The closest thing Jacobs had to carry competition in the Oakland backfield was Doug Martin, which is sort of like wondering who the second-best member of Destiny’s Child was. Martin’s been released now, which means Jacobs’ backup as a ball-carrier is … DeAndre Washington? Mack Brown? Pass-catcher Jalen Richard? Jacobs might not be great as a rookie, but he doesn’t have to be, because there is no one in Oakland who is going to press him for work. And if he is great, he’s got superstar potential. He’s my RB10.
Curtis Samuel, WR, Carolina Panthers
I can’t swear to it, because there are a lot of fantasy analysts out there, but I think I was the first one to start touting Samuel as a 2019 breakout in this piece back in February. So this isn’t a bandwagon thing, but I do buy into the bandwagon (and this isn’t at the expense of D.J. Moore, as I think he has heavy breakout potential as well. Samuel is entering the all-important third year, a year that could be even more important for him, as a converted running back who has spent less time learning the position than his peers. He’s my WR26.
Westbrook was fourth in the league last year in PPR points out of the slot despite Blake Bortles as his quarterback. Now he’s got Nick Foles, who has put up a 102.3 career passer rating targeting the slot, the eighth-best among 22 active quarterbacks with at least 800 attempts in the past decade and the only targeted position where Foles is top 10 or over 100.0. Marqise Lee has struggled to get (and stay) healthy, D.J. Chark is promising but unknown, and there isn’t a lot else in Jacksonville. Westbrook’s my WR33.
Maybe Kupp is back to full health despite a late-season ACL tear. I have my questions, but all the commentary is good. But even then, reports out of Los Angeles are that the team is going to employ fewer three-receiver sets this year, and that would leave Kupp as the odd man out. And even if they don't, offenses that can put up three top-30 receivers are vanishingly rare — there have been four in the last decade, and only the 2013 Broncos were really that good. Between the two warring concerns, I just can’t take Kupp as high as his stock has him. He’s my WR27.
Most people divide the top tight ends this year into two tiers: Travis Kelce, George Kittle, and Ertz, in some order, in the first, and O.J. Howard, Hunter Henry, and Evan Engram, in some order, in the second. Maybe you have it as three tiers, with Kelce off on his own. Me? It’s four tiers. Kelce is by himself. Kittle is by himself. And Ertz is by himself. And then the next three are there. Ertz was so quantity-dependent last year that any drop in targets (and we can expect one) could really hurt him. He’s a third tier all by himself, and I think he’s closer to the Howard/Henry/Engram group than he is to Kittle.
Greg Olsen, TE, Carolina Panthers
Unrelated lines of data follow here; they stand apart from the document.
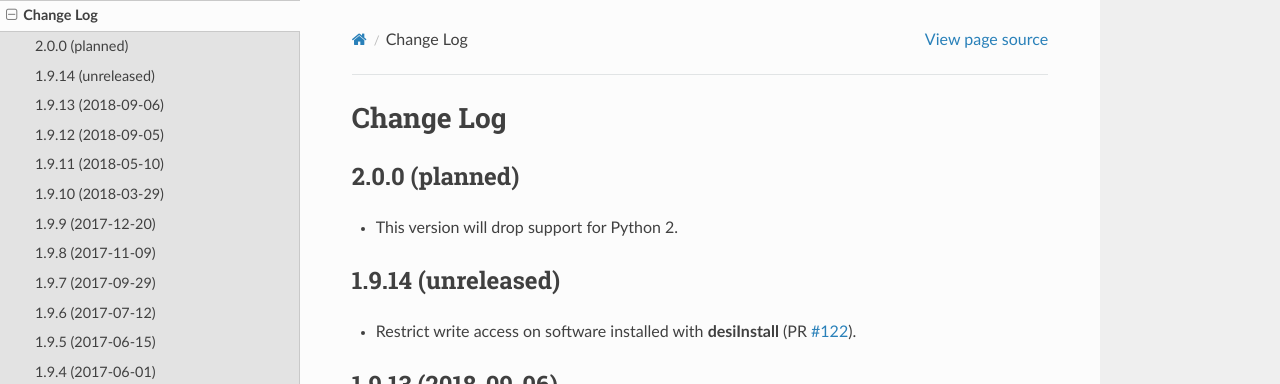
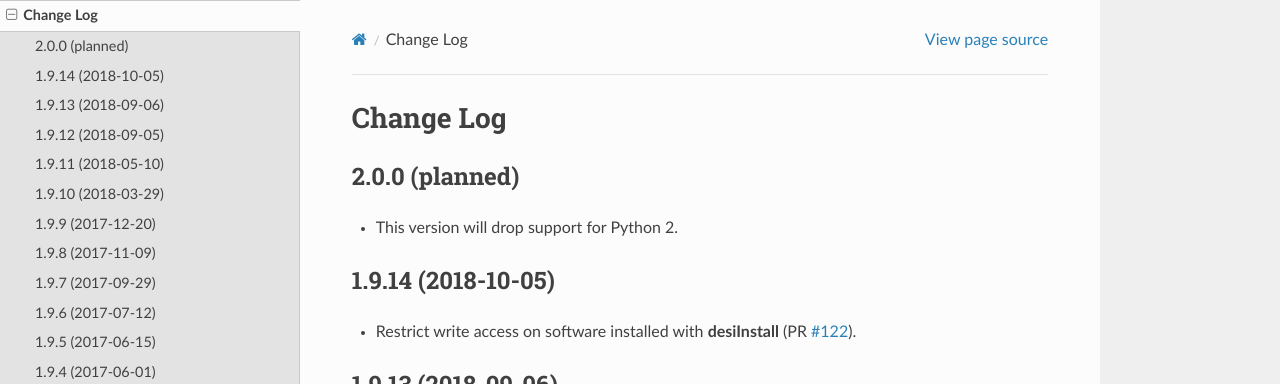
Before and after one commit to desihub/desiutil, a Sphinx documentation site: the page built from doc/changes.rst, in a window 1280 px wide and 900 px high. Shown: the top 384 px of the window. Built offline with Sphinx 7.4.7 and the Read the Docs theme 2.0.0, drawn with Linux system fonts in a browser that asks for light colours.

Commit message:
preparing for next tag

```diff
--- a/doc/changes.rst
+++ b/doc/changes.rst
@@ -7,7 +7,7 @@ Change Log
 
 * This version will drop support for Python 2.
 
-1.9.14 (unreleased)
+1.9.14 (2018-10-05)
 -------------------
 
 * Restrict write access on software installed with :command:`desiInstall` (PR `#122`_).
--- a/py/desiutil/_version.py
+++ b/py/desiutil/_version.py
@@ -1 +1 @@
-__version__ = '1.9.13.dev693'
+__version__ = '1.9.14'
```
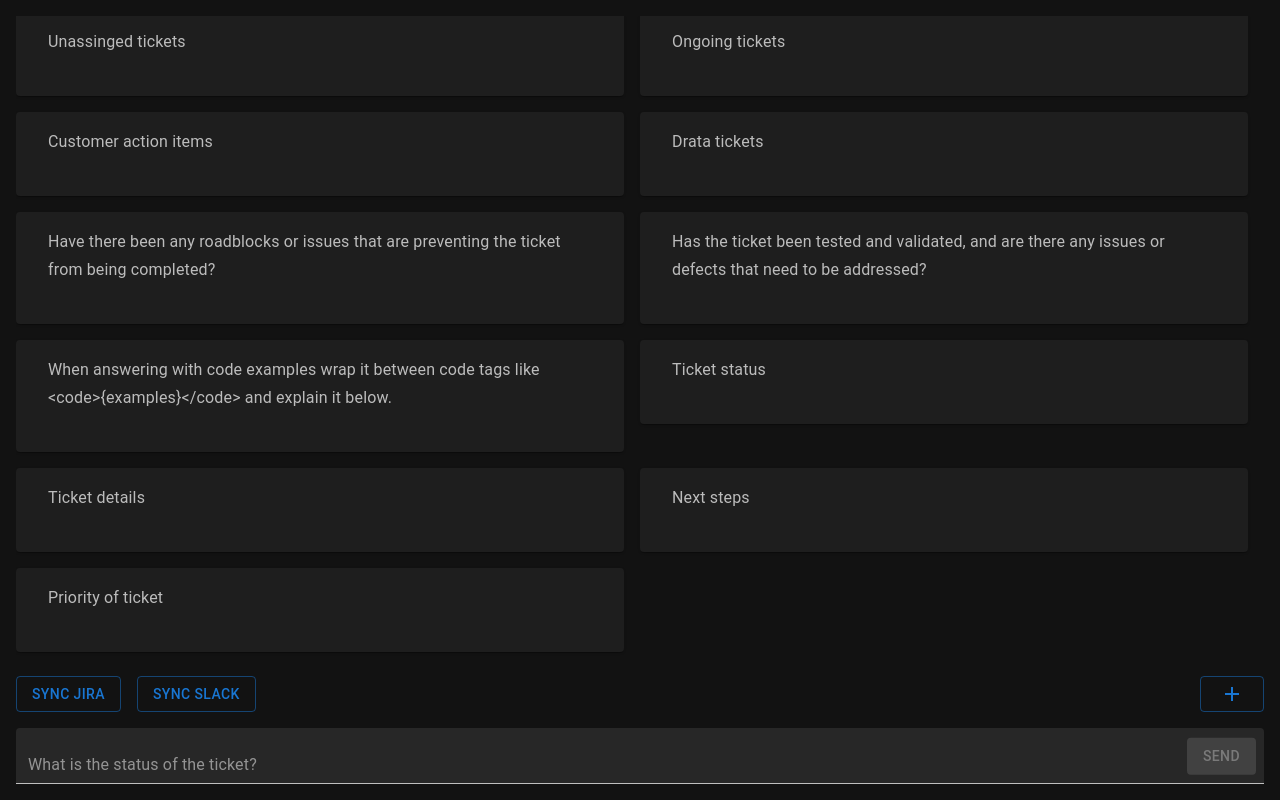
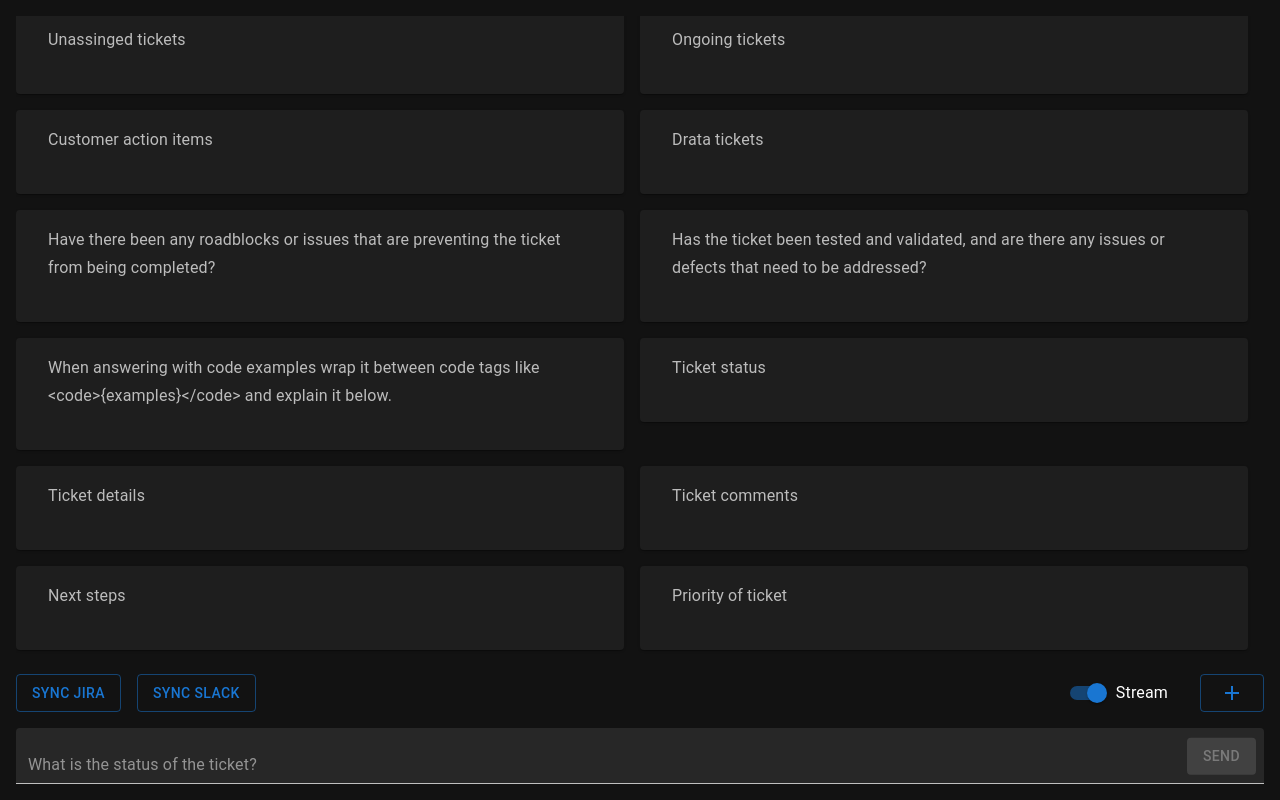
Before and after one commit to Answers-AI/answers-ai, a Next.js app in the folder apps/web/: page / in a window 1280 px wide. Built offline with nearby package versions, Linux system fonts and the light colour scheme.

Commit message:
Enable toggling between stream and query

```diff
--- a/apps/web/pages/api/sync/jira.ts
+++ b/apps/web/pages/api/sync/jira.ts
@@ -9,7 +9,8 @@ const handler = async (req: NextApiRequest, res: NextApiResponse<any>) => {
   // Chunk projects into batches of 10
   inngest.send({
     name: 'SYNC_JIRA',
-    data: { projectKeys: ['DRATA', 'PROJECT', 'SUPPORT'] }
+    data: { projectKeys: ['DRATA'] }
+    // data: { projectKeys: ['DRATA', 'PROJECT', 'SUPPORT'] }
     // data: { projectKeys: ['PROJECT', 'SUPPORT', 'DRATAWEB', 'ISD', 'G2M', 'IFWEB', 'WORWEB'] }
   });
   res.status(200).json({});
--- a/apps/web/src/DeveloperTools.tsx
+++ b/apps/web/src/DeveloperTools.tsx
@@ -7,9 +7,12 @@ import {
   CardMedia,
   CircularProgress,
   Container,
+  FormControlLabel,
   IconButton,
   Input,
-  TextField
+  Switch,
+  TextField,
+  ToggleButton
 } from '@mui/material';
 import { RecommendedPrompt } from 'types';
 import { useQuery, useQueryClient } from '@tanstack/react-query';
@@ -63,6 +66,7 @@ const DEFAULT_PROMPTS = [
     prompt:
       'What is the details for this ticket? Provide a overview including at least title, description, priority and a summar of the thread comments for each ticket. List all items that have this ticket as parent key.'
   },
+  { title: 'Ticket comments', prompt: 'What are the comments for DRATA-286? ' },
   {
     title: 'Next steps',
     prompt:
@@ -86,6 +90,7 @@ const DeveloperTools: React.FC = () => {
   const [isLoading, setIsLoading] = useState(false);
   const [generatedResponse, setGeneratedResponse] = useState<any>({});
   const scrollRef = React.useRef<HTMLDivElement>(null);
+  const [useStreaming, setUseStreaming] = useState(true);
   const generateResponse = async (aPrompt: string) => {
     setGeneratedResponse('');
     setIsLoading(true);
@@ -123,16 +128,21 @@ const DeveloperTools: React.FC = () => {
         setGeneratedResponse((prev: any) => {
           let curr = (prev?.answer || '') + chunkValue;
           const [jsonData, ...rest] = curr.split('JSON_END');
+          console.log('OnChunk->JSonData', { curr, jsonData });
           if (jsonData && rest?.length) {
             extra = JSON.parse(jsonData);
             curr = rest.join('');
+            console.log('JSONOnChunk', { rest, extra, curr });
           }
           answer = curr;
           return { answer: curr, ...extra };
         });
       } else {
+        // console.log('OnChunk', { curr, jsonData });
         setGeneratedResponse((prev: any) => {
           const curr = (prev?.answer || '') + chunkValue;
+          console.log('OnChunk', { curr, extra });
+
           answer = curr;
           return { answer: curr, ...extra };
         });
@@ -147,7 +157,7 @@ const DeveloperTools: React.FC = () => {
   const addAnswer = (answer: any) => setAnswers((currentAnswers) => [...currentAnswers, answer]);
 
   const { data, isFetching } = useQuery({
-    enabled: !!prompt && false,
+    enabled: !!prompt && !useStreaming,
     queryKey: ['completion', prompt],
     refetchOnWindowFocus: false,
     refetchOnMount: false,
@@ -205,7 +215,7 @@ const DeveloperTools: React.FC = () => {
     setAnswers([...answers, { prompt: inputValue }]);
     setShowPrompts(false);
     setInputValue('');
-    generateResponse(inputValue);
+    if (useStreaming) generateResponse(inputValue);
   };
 
   const handlePromptClick = (prompt: string) => {
@@ -214,7 +224,8 @@ const DeveloperTools: React.FC = () => {
     addAnswer({ prompt });
     setInputValue('');
     setShowPrompts(false);
-    generateResponse(prompt);
+
+    if (useStreaming) generateResponse(prompt);
   };
   return (
     <>
@@ -232,14 +243,12 @@ const DeveloperTools: React.FC = () => {
             {answers.map((answer, index) => (
               <Answer {...answer} key={index} />
             ))}
-            {generatedResponse?.context && <Answer {...generatedResponse} />}
+            {generatedResponse?.answer && <Answer {...generatedResponse} />}
             {(isFetching || isLoadingJira || (isLoading && !generatedResponse?.answer)) &&
             answers?.length ? (
               <Answer answer={'...'} />
             ) : null}
-            {!answers?.length ||
-            showPrompts ||
-            !(isFetching || isLoadingJira || (isLoading && !generatedResponse?.answer)) ? (
+            {!answers?.length || showPrompts ? (
               <DefaultPrompts prompts={DEFAULT_PROMPTS} handlePromptClick={handlePromptClick} />
             ) : null}
           </Box>
@@ -273,6 +282,21 @@ const DeveloperTools: React.FC = () => {
           </Button>
 
           <Box sx={{ flex: 1, display: 'flex', justifyContent: 'flex-end', gap: 2 }}>
+            <>
+              {/* Toggle component that updates when using query or streaming */}
+
+              <FormControlLabel
+                control={
+                  <Switch
+                    {...{ inputProps: { 'aria-label': 'Stream mode' } }}
+                    checked={useStreaming}
+                    onChange={() => setUseStreaming(!useStreaming)}
+                    name="Stream"
+                  />
+                }
+                label={'Stream'}
+              />
+            </>
             {answers?.length ? (
               <Button variant="outlined" color="primary" onClick={() => setAnswers([])}>
                 <DeleteIcon />
--- a/apps/web/src/generatePrompt.ts
+++ b/apps/web/src/generatePrompt.ts
@@ -13,14 +13,20 @@ export const pinecone = new PineconeClient();
 
 export const generatePrompt = async ({ prompt, answers = [] }: any) => {
   // Send a request to the OpenAI API for embeddings based on query
+  console.log('Generate Prompt');
   const embeddingResponse = await openai.createEmbedding({
     model: 'text-embedding-ada-002',
     input: prompt
   });
   const embeddings = embeddingResponse.data?.data[0]?.embedding;
 
-  const pineconeData = await pineconeQuery(embeddings);
-  // const pineconeData = { matches: [] };
+  let pineconeData;
+  try {
+    pineconeData = await pineconeQuery(embeddings);
+    // const pineconeData = { matches: [] };
+  } catch (error: any) {
+    console.log('Pinecone Error', error);
+  }
 
   const context = [
     ...answers
@@ -33,10 +39,7 @@ export const generatePrompt = async ({ prompt, answers = [] }: any) => {
 
   console.time('OpenAI->createCompletion');
   return {
-    prompt: `Answer the following question based on the context provided,
-                if you don't know the answer say "I don't know".
-                When writing a issue id with the format {PROJECT-ID},
-                wrap it with a tag <jira>.
+    prompt: `Answer the following question based on the context provided.
                 \n\nCONTEXT:\n${context}\n\n
                 Question:\n${prompt}\n\nAnswer:\n`,
     pineconeData,
```
Also changed, not shown: 1 other file (tests, documents, lock files or other folders).
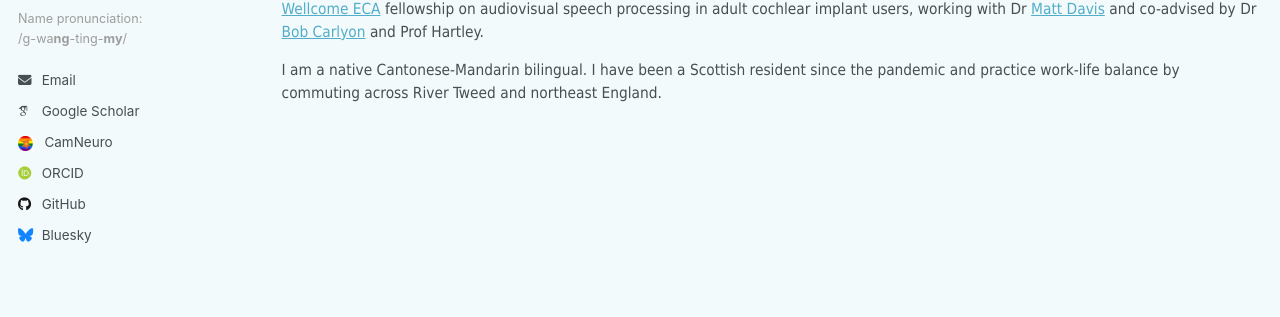
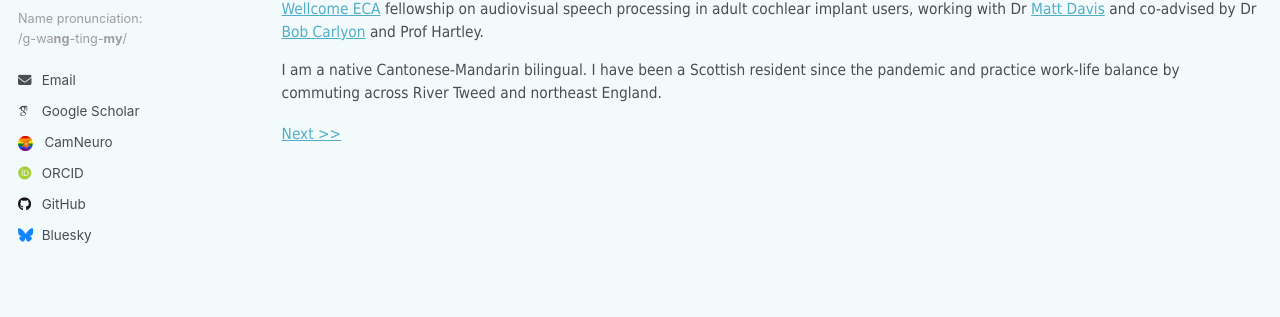
Before and after one commit to guangtingmai/guangtingmai.github.io, a Jekyll site: the page built from _pages/bio.html, in a window 1280 px wide and 1067 px high. Shown: the part 413-730 px from the top of the window. Built offline with Jekyll 4.4.1, drawn with Linux system fonts in a browser that asks for light colours; some web fonts are replaced.

Commit message:
Update bio.html

```diff
--- a/_pages/bio.html
+++ b/_pages/bio.html
@@ -22,3 +22,4 @@ author_profile: true
 <p span style="font-size: 11.5pt;font-family: Tahoma;line-height: 1.5;display: block;margin-bottom: 0.2vh">I am a native Cantonese-Mandarin bilingual. I have been a
   Scottish resident since the pandemic and practice work-life balance by commuting across River Tweed and northeast England.</span>
 </p>
+<p><span style="font-size: 11.5pt;font-family:Tahoma;line-height: 1.5;display: block;"><a href="https://guangtingmai.github.io/cv/">Next >></a></span></p>
```
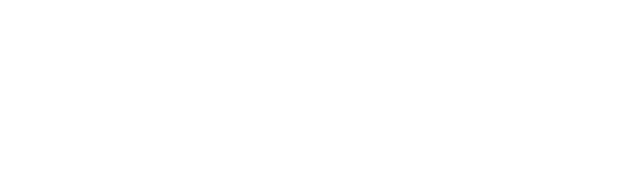
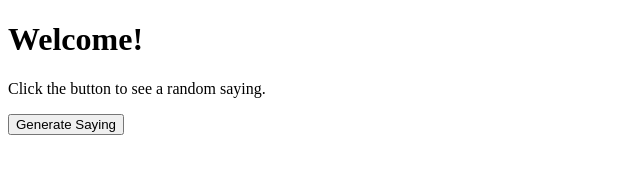
Before and after one commit to astratow/iamback, a plain HTML site: page index.html in a window 1280 px wide. Shown: the whole page, without its empty margins (0-640 px from the left). Drawn offline with Linux system fonts and the light colour scheme.

Commit message:
script update

```diff
--- a/index.html
+++ b/index.html
@@ -1,33 +1,31 @@
 <!DOCTYPE html>
 <html>
 <head>
-
+  <title>Random Saying Generator</title>
   <script>
     const sayings = [
-        " I've returned.",
-        " I'm here again.",
-        " I've come back.",
-        " I've made my way back.",
-        " I've reappeared.",
-        " I'm back in action.",
-        " I've resurfaced.",
-        " I'm back in the game.",
-        " I've returned to the fold.",
-        " I'm back on the scene.",
-        " I'm back",
+      "I've returned.",
+      "I'm here again.",
+      "I've come back.",
+      "I've made my way back.",
+      "I've reappeared.",
+      "I'm back in action.",
+      "I've resurfaced.",
+      "I'm back in the game.",
+      "I've returned to the fold.",
+      "I'm back on the scene.",
+      "I'm back"
     ];
 
-        function getRandomSaying() {
+    function displayRandomSaying() {
       const randomIndex = Math.floor(Math.random() * sayings.length);
-          return sayings[randomIndex];
+      document.getElementById('saying').innerText = sayings[randomIndex];
     }
-
-        // Example usage
-        const randomSaying = getRandomSaying();
-        alert(randomSaying);
   </script>
-
 </head>
 <body>
+  <h1>Welcome!</h1>
+  <p id="saying">Click the button to see a random saying.</p>
+  <button onclick="displayRandomSaying()">Generate Saying</button>
 </body>
 </html>
```
Lines whose indentation alone changed are shown as unchanged.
Olsen’s struggles famously started with injuries in 2017 and continued into 2018, with the now-34-year-old playing a combined 16 games over the two seasons. They less-famously actually started in 2016, when after the Panthers’ bye he averaged only 46.3 yards and 9.3 PPR points per game. If he had been healthy over the last two years, I think we’d all have realized he’s over the hill, but the injuries have everyone granting him a mulligan. He’s my TE20.